"The police have acted very swiftly in the case, and two people have been arrested so far; we have been on a look for others very aggressively and will bring them to justice soon," Manish Shree told Outlook.
On being asked about the rape angle," we are not sure of that, and the post mortem report remains inconclusive as of now. However, we have registered cases under IPC 302 and 34 and SC /ST Act.
Bihar has a poor history when it comes to crimes against Dalits. The Ranvir Sena, headed by the Bhumihar caste, carried out the Laxmanpur Bathe massacre. Nearly 56 Dalits, including women and children, were killed in the village of Laxmanpur Bathe. Following the tragedy, a trial exposed the implicit involvement of some of Bihar's major political parties and leaders. The police detachment that was stationed there to safeguard the locals was also accused of assisting the Sena members in their assault on the Dalits.

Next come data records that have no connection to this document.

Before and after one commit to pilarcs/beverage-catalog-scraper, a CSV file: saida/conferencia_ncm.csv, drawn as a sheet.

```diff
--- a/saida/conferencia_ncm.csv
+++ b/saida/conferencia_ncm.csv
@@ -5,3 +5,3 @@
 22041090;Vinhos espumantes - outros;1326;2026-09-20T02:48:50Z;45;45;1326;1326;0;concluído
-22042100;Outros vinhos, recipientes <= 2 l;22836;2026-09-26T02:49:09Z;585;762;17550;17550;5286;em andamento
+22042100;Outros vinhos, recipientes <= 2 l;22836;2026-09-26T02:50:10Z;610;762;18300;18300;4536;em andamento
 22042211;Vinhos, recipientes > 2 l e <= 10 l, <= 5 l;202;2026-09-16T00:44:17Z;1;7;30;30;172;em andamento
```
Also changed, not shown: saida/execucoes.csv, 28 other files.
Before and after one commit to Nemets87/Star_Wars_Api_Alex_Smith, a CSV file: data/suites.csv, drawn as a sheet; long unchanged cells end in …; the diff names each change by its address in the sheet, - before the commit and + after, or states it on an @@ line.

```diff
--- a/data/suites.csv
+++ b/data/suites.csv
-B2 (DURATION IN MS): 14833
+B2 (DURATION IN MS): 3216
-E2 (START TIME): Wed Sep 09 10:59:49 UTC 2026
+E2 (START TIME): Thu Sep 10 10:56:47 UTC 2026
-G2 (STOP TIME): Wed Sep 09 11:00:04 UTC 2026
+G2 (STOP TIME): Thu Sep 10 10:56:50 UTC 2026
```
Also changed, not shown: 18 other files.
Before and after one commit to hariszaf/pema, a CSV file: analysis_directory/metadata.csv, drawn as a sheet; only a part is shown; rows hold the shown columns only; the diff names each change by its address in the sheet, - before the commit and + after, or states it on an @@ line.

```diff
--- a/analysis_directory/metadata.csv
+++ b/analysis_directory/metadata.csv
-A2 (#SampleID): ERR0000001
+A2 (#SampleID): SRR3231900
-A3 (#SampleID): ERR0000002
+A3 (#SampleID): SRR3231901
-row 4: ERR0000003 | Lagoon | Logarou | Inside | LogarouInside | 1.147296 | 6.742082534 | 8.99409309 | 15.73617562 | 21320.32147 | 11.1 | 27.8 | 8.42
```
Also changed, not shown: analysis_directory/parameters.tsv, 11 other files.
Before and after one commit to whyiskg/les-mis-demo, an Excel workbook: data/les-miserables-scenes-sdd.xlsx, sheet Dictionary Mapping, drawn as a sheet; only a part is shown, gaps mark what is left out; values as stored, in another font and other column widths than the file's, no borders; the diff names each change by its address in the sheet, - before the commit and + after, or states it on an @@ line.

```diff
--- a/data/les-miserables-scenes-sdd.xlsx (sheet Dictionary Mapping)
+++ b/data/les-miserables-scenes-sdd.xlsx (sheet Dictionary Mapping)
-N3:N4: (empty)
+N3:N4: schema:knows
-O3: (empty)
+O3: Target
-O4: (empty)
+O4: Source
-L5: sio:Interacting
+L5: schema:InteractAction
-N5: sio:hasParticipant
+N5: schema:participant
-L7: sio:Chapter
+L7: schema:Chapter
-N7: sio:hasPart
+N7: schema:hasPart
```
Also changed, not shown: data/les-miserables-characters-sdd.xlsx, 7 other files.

Charges were filed against 46 Ranvir Sena men in December 2008. Sessions Judge Mishra set a date for announcing the verdict on April 7 2010, after the trial ended on April 1. Following a Patna High Court judgement in October 1999, the case was relocated from Jehanabad to Patna.
The Patna Civil Court's Additional District and Sessions Judge Vijai Prakash Mishra condemned 16 individuals to death and 10 to life imprisonment for the killing on April 7, 2010. Sessions Judge Mishra, who delivered the verdict, termed the massacre as a "shame on civil society and the rarest of rare incidents of cruelty."
Due to "lack of evidence," the Patna High Court discharged all 26 accused defendants on October 9, 2013.
Similarly, since the abolition of Zamindari in 1950, the areas of Parasbigha and Dohia, located a few kilometres south of Patna, have remained in turmoil amid caste wars. Yadavs and Bhumihars were pitted against each other in the battle for more significant territory from the old "Tekari Raj." The Yadavs in this area sided with Dalits in a lengthy and protracted fight that peaked in 1979, when the Bhumihars attacked Parasbigha and killed 11 persons, including one Yadav.
Meanwhile, the Bhim Army Chief, Bihar, Rajesh, told Outlook that a similar case as that of Kiran had taken place in Samastipur too, and media have not reported that.
"We will leave for Samastipur today in the evening to figure out what has happened and update you on that," he said.